Front-end code change data
[Start of section]
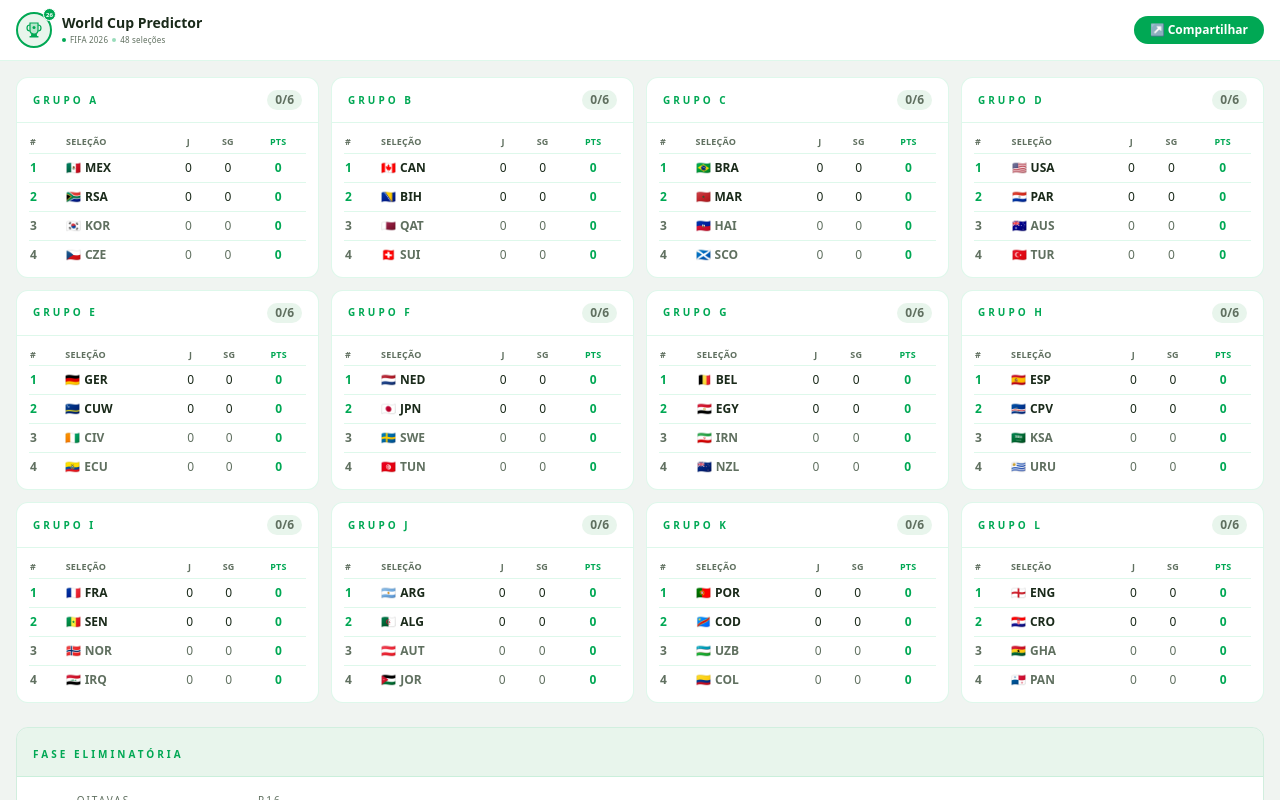
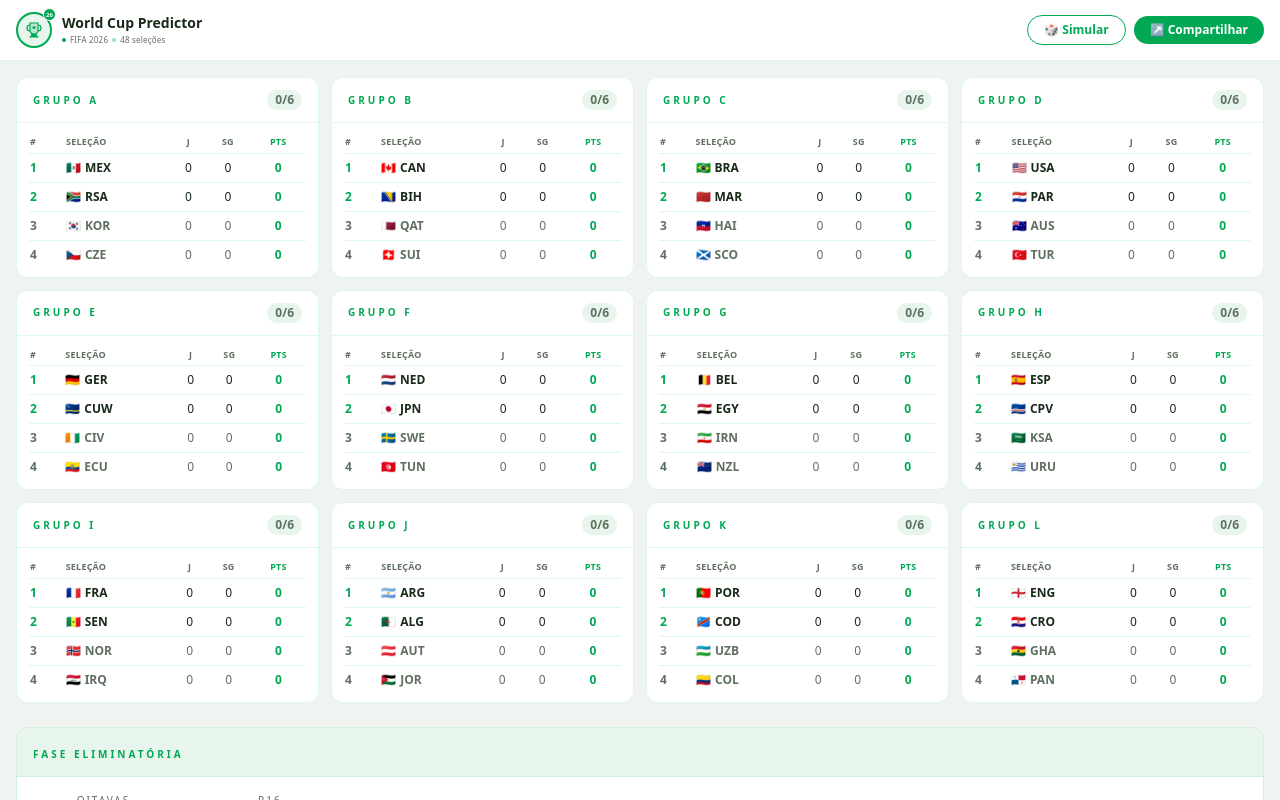
Before and after one commit to JonasMaia12/World-Cup-Predictor, a React (Vite) app: page / in a window 1280 px wide. Shown: the top 800 px of the page. Built offline with nearby package versions, Linux system fonts and the light colour scheme.

Commit message:
feat: header — botão 🎲 Simular para preencher jogos em branco automaticamente

```diff
--- a/src/components/layout/AppShell.tsx
+++ b/src/components/layout/AppShell.tsx
@@ -1,5 +1,6 @@
 import { GroupGrid } from '@/components/groups/GroupGrid'
 import { useShareLink } from '@/hooks/useShareLink'
+import { useStore } from '@/store'
 
 function Logo() {
   return (
@@ -39,6 +40,19 @@
   )
 }
 
+function SimulateButton() {
+  const simulateMissing = useStore((s) => s.simulateMissing)
+  return (
+    <button
+      onClick={simulateMissing}
+      data-testid="simulate-button"
+      className="border border-wcp-primary text-wcp-primary text-xs font-semibold rounded-full px-4 py-1.5 transition-opacity hover:opacity-75 active:opacity-50"
+    >
+      🎲 Simular
+    </button>
+  )
+}
+
 function ShareButton() {
   const { share, copied } = useShareLink()
   return (
@@ -57,7 +71,10 @@
     <div className="flex flex-col min-h-screen bg-wcp-bg text-wcp-text">
       <header className="flex items-center justify-between px-4 py-3 bg-wcp-surface border-b border-wcp-border sticky top-0 z-10">
         <Logo />
-        <ShareButton />
+        <div className="flex items-center gap-2">
+          <SimulateButton />
+          <ShareButton />
+        </div>
       </header>
 
       <main className="flex-1 overflow-y-auto">
```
[End of section]
** Work request **
Without the pictures, restate all of the entries above verbatim.

** Solution to this exercise **
Before and after one commit to JonasMaia12/World-Cup-Predictor, a React (Vite) app: page / in a window 1280 px wide. Shown: the top 800 px of the page. Built offline with nearby package versions, Linux system fonts and the light colour scheme.

Commit message:
feat: header — botão 🎲 Simular para preencher jogos em branco automaticamente

```diff
--- a/src/components/layout/AppShell.tsx
+++ b/src/components/layout/AppShell.tsx
@@ -1,5 +1,6 @@
 import { GroupGrid } from '@/components/groups/GroupGrid'
 import { useShareLink } from '@/hooks/useShareLink'
+import { useStore } from '@/store'
 
 function Logo() {
   return (
@@ -39,6 +40,19 @@
   )
 }
 
+function SimulateButton() {
+  const simulateMissing = useStore((s) => s.simulateMissing)
+  return (
+    <button
+      onClick={simulateMissing}
+      data-testid="simulate-button"
+      className="border border-wcp-primary text-wcp-primary text-xs font-semibold rounded-full px-4 py-1.5 transition-opacity hover:opacity-75 active:opacity-50"
+    >
+      🎲 Simular
+    </button>
+  )
+}
+
 function ShareButton() {
   const { share, copied } = useShareLink()
   return (
@@ -57,7 +71,10 @@
     <div className="flex flex-col min-h-screen bg-wcp-bg text-wcp-text">
       <header className="flex items-center justify-between px-4 py-3 bg-wcp-surface border-b border-wcp-border sticky top-0 z-10">
         <Logo />
-        <ShareButton />
+        <div className="flex items-center gap-2">
+          <SimulateButton />
+          <ShareButton />
+        </div>
       </header>
 
       <main className="flex-1 overflow-y-auto">
```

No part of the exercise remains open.